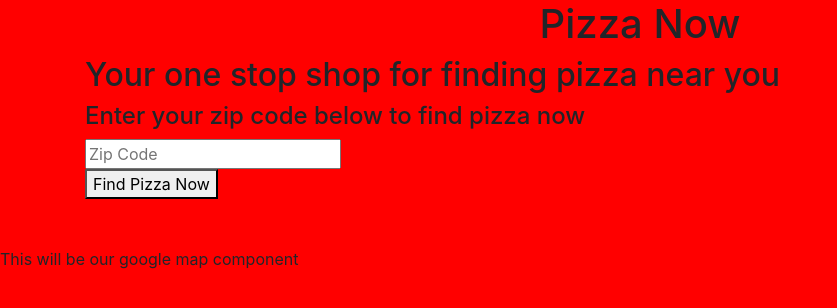
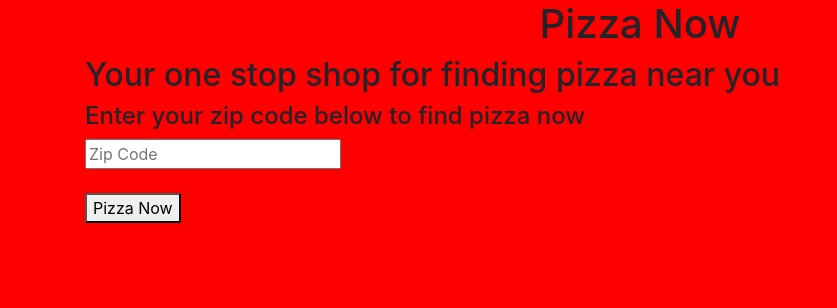
Before and after one commit to Brock-Gibson/Pizza-Now, a React (Create React App) app: page / in a window 1280 px wide. Shown: the top 308 px of the page, without its empty margins (0-837 px from the left). Built offline with nearby package versions, Linux system fonts and the light colour scheme.

Commit message:
Working requests and displaying of data

```diff
--- a/src/App.js
+++ b/src/App.js
@@ -5,8 +5,8 @@ import Map from "./Map";
 import "./App.css";
 
 class App extends React.Component {
-  constructor(props) {
-    super(props);
+  constructor() {
+    super();
     this.state = {
       zipCode: "",
       data: []
@@ -15,56 +15,34 @@ class App extends React.Component {
     this.updateZipCode = this.updateZipCode.bind(this);
   }
 
-  componentDidUpdate() {
-    console.log(this.state.data);
-  }
+  handleOnClick = zipCode => {
+    // get data for all user choices (checkout axios or isomorphic-fetch)
 
-  findPizza() {
-    console.log(this.state.zipCode + " is the zip code");
-    // fire request off
+    // start the fetching process (the CatTable will now display "Loading...")
+    this.setState({
+      fetching: true
+    });
 
-    if (this.state.zipCode.length === 5) {
-      if (
-        parseInt(this.state.zipCode) > 0 &&
-        parseInt(this.state.zipCode) <= 99999
-      ) {
-        axios
-          .get(
-            "https://xqgy0d8a3l.execute-api.us-east-1.amazonaws.com/Prod/places/" +
-              this.state.zipCode,
-            { crossdomain: true }
-          )
-          .then(function(response) {
-            console.log(
-              "response is : " + JSON.stringify(response.data.results)
-            );
-            var parsedData = response.data.results;
-            let pizzaPlaces = parsedData.map(place => {
-              console.log(place);
-              return (
-                <div key={place.place_id}>
-                  <p>{place.name}</p>
-                  <p>{place.formatted_address}</p>
-                </div>
-              );
+    const url =
+      "https://xqgy0d8a3l.execute-api.us-east-1.amazonaws.com/Prod/places/" +
+      zipCode;
+
+    if (zipCode.length === 5) {
+      if (parseInt(zipCode) > 0 && parseInt(zipCode) <= 99999) {
+        axios(url)
+          .then(response => {
+            console.log(response.data.results);
+            let data = response.data.results;
+            this.setState({
+              haveData: true,
+              fetching: false,
+              data
             });
-            this.setState({ data: pizzaPlaces });
           })
-          .catch(function(error) {
-            if (error.response) {
-              console.log(error.response.headers);
-            } else if (error.request) {
-              console.log(error.request);
-            } else {
-              console.log(error.message);
-            }
-            console.log(error.config);
-          });
+          .catch(err => console.warn("Error:", err));
       }
-    } else {
-      console.log("invalid zip code");
     }
-  }
+  };
 
   updateZipCode(evt) {
     this.setState({
@@ -72,7 +50,16 @@ class App extends React.Component {
     });
   }
 
+  handleReset = () => {
+    // since our views are dependent on `haveData` and `fetching`, we can just set those to false
+    this.setState({
+      fetching: false,
+      haveData: false
+    });
+  };
+
   render() {
+    const { haveData, fetching, data } = this.state;
     return (
       <React.Fragment>
         <div className="container">
@@ -87,12 +74,24 @@ class App extends React.Component {
             onChange={evt => this.updateZipCode(evt)}
           />
           <br />
-          <button onClick={() => this.findPizza()}>Find Pizza Now</button>
+          <br />
+          <button onClick={() => this.handleOnClick(this.state.zipCode)}>
+            Pizza Now
+          </button>
+          <ul>
+            {data.map(place => (
+              <React.Fragment key={place.place_id}>
+                <h4>{place.name}</h4>
+                <p>{place.formatted_address}</p>
+                <p>
+                  Rating: <strong>{place.rating} / 5</strong>
+                </p>
+              </React.Fragment>
+            ))}
+          </ul>
         </div>
         <br />
         <br />
-        <div>{this.state.data}</div>
-        <Map />
       </React.Fragment>
     );
   }
```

- [WHAT YOU WILL DO] Pictures are not part of the copy; reproduce everything else in the records exactly.

- [TASK SOLUTION]
Before and after one commit to Brock-Gibson/Pizza-Now, a React (Create React App) app: page / in a window 1280 px wide. Shown: the top 308 px of the page, without its empty margins (0-837 px from the left). Built offline with nearby package versions, Linux system fonts and the light colour scheme.

Commit message:
Working requests and displaying of data

```diff
--- a/src/App.js
+++ b/src/App.js
@@ -5,8 +5,8 @@ import Map from "./Map";
 import "./App.css";
 
 class App extends React.Component {
-  constructor(props) {
-    super(props);
+  constructor() {
+    super();
     this.state = {
       zipCode: "",
       data: []
@@ -15,56 +15,34 @@ class App extends React.Component {
     this.updateZipCode = this.updateZipCode.bind(this);
   }
 
-  componentDidUpdate() {
-    console.log(this.state.data);
-  }
+  handleOnClick = zipCode => {
+    // get data for all user choices (checkout axios or isomorphic-fetch)
 
-  findPizza() {
-    console.log(this.state.zipCode + " is the zip code");
-    // fire request off
+    // start the fetching process (the CatTable will now display "Loading...")
+    this.setState({
+      fetching: true
+    });
 
-    if (this.state.zipCode.length === 5) {
-      if (
-        parseInt(this.state.zipCode) > 0 &&
-        parseInt(this.state.zipCode) <= 99999
-      ) {
-        axios
-          .get(
-            "https://xqgy0d8a3l.execute-api.us-east-1.amazonaws.com/Prod/places/" +
-              this.state.zipCode,
-            { crossdomain: true }
-          )
-          .then(function(response) {
-            console.log(
-              "response is : " + JSON.stringify(response.data.results)
-            );
-            var parsedData = response.data.results;
-            let pizzaPlaces = parsedData.map(place => {
-              console.log(place);
-              return (
-                <div key={place.place_id}>
-                  <p>{place.name}</p>
-                  <p>{place.formatted_address}</p>
-                </div>
-              );
+    const url =
+      "https://xqgy0d8a3l.execute-api.us-east-1.amazonaws.com/Prod/places/" +
+      zipCode;
+
+    if (zipCode.length === 5) {
+      if (parseInt(zipCode) > 0 && parseInt(zipCode) <= 99999) {
+        axios(url)
+          .then(response => {
+            console.log(response.data.results);
+            let data = response.data.results;
+            this.setState({
+              haveData: true,
+              fetching: false,
+              data
             });
-            this.setState({ data: pizzaPlaces });
           })
-          .catch(function(error) {
-            if (error.response) {
-              console.log(error.response.headers);
-            } else if (error.request) {
-              console.log(error.request);
-            } else {
-              console.log(error.message);
-            }
-            console.log(error.config);
-          });
+          .catch(err => console.warn("Error:", err));
       }
-    } else {
-      console.log("invalid zip code");
     }
-  }
+  };
 
   updateZipCode(evt) {
     this.setState({
@@ -72,7 +50,16 @@ class App extends React.Component {
     });
   }
 
+  handleReset = () => {
+    // since our views are dependent on `haveData` and `fetching`, we can just set those to false
+    this.setState({
+      fetching: false,
+      haveData: false
+    });
+  };
+
   render() {
+    const { haveData, fetching, data } = this.state;
     return (
       <React.Fragment>
         <div className="container">
@@ -87,12 +74,24 @@ class App extends React.Component {
             onChange={evt => this.updateZipCode(evt)}
           />
           <br />
-          <button onClick={() => this.findPizza()}>Find Pizza Now</button>
+          <br />
+          <button onClick={() => this.handleOnClick(this.state.zipCode)}>
+            Pizza Now
+          </button>
+          <ul>
+            {data.map(place => (
+              <React.Fragment key={place.place_id}>
+                <h4>{place.name}</h4>
+                <p>{place.formatted_address}</p>
+                <p>
+                  Rating: <strong>{place.rating} / 5</strong>
+                </p>
+              </React.Fragment>
+            ))}
+          </ul>
         </div>
         <br />
         <br />
-        <div>{this.state.data}</div>
-        <Map />
       </React.Fragment>
     );
   }
```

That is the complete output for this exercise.